[Opening RECORDS SHOWN section]

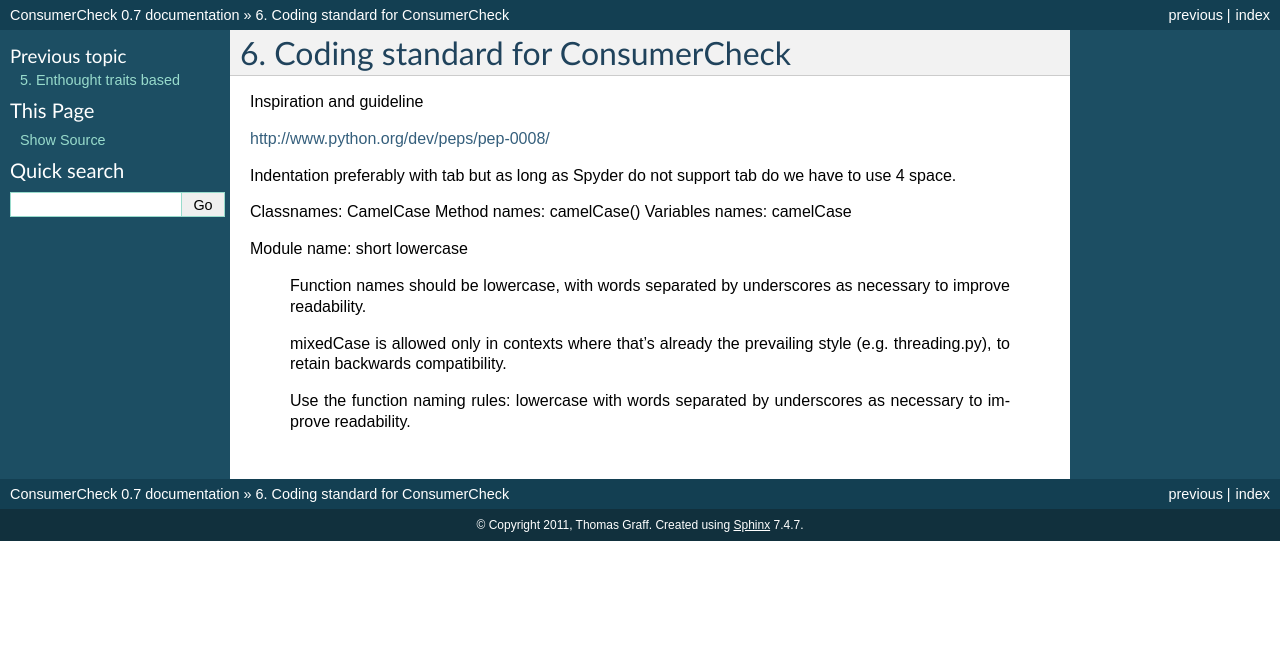
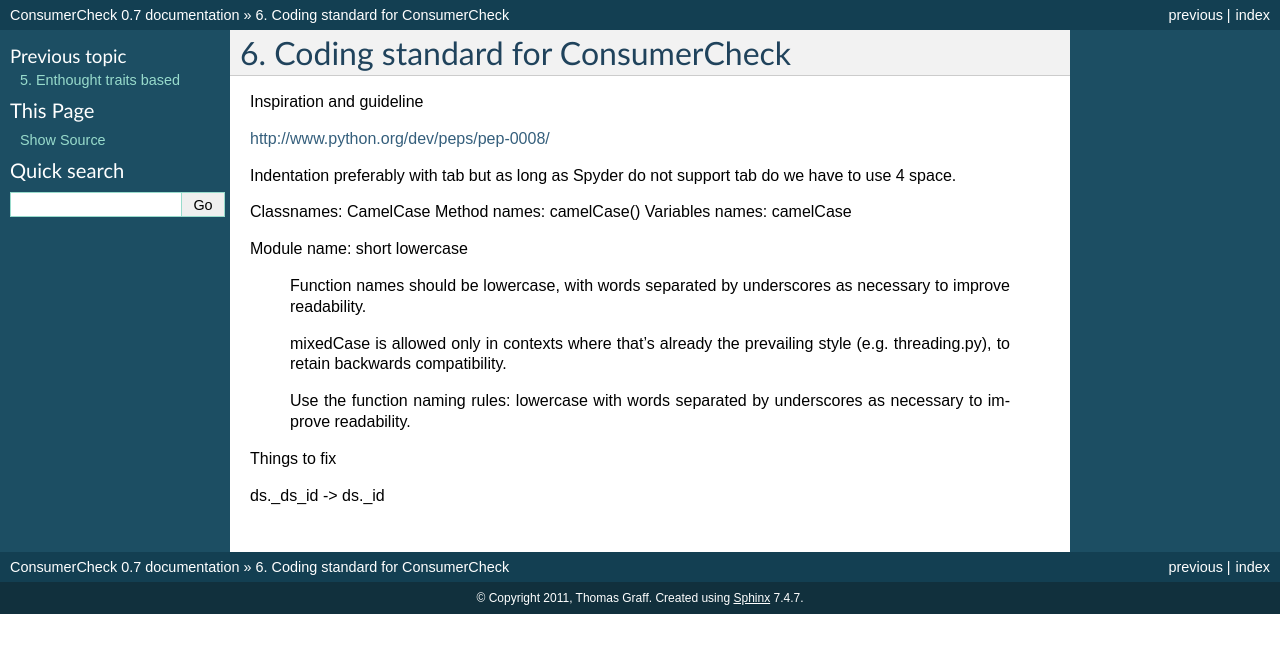
Before and after one commit to TGXnet/consumercheck, a Sphinx documentation site: the page built from docs/cc-coding-standard.rst, in a window 1280 px wide. Shown: the top 653 px of the page. Built offline with Sphinx 7.4.7, drawn with Linux system fonts in a browser that asks for light colours; formulas are drawn with MathJax 3; pages that are not in the unit, such as notebooks, are missing from menus.

Commit message:
Adde fixes list

```diff
--- a/docs/cc-coding-standard.rst
+++ b/docs/cc-coding-standard.rst
@@ -21,3 +21,8 @@ Module name: short lowercase
 
       Use the function naming rules: lowercase with words separated by
       underscores as necessary to improve readability.
+
+
+Things to fix
+
+ds._ds_id -> ds._id
```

[Closing RECORDS SHOWN section]

• **EXERCISE GOAL**
Give the lines of the entries above exactly as they appear, leaving out each picture.

• **RESPONSE TO THIS TASK**
Before and after one commit to TGXnet/consumercheck, a Sphinx documentation site: the page built from docs/cc-coding-standard.rst, in a window 1280 px wide. Shown: the top 653 px of the page. Built offline with Sphinx 7.4.7, drawn with Linux system fonts in a browser that asks for light colours; formulas are drawn with MathJax 3; pages that are not in the unit, such as notebooks, are missing from menus.

Commit message:
Adde fixes list

```diff
--- a/docs/cc-coding-standard.rst
+++ b/docs/cc-coding-standard.rst
@@ -21,3 +21,8 @@ Module name: short lowercase
 
       Use the function naming rules: lowercase with words separated by
       underscores as necessary to improve readability.
+
+
+Things to fix
+
+ds._ds_id -> ds._id
```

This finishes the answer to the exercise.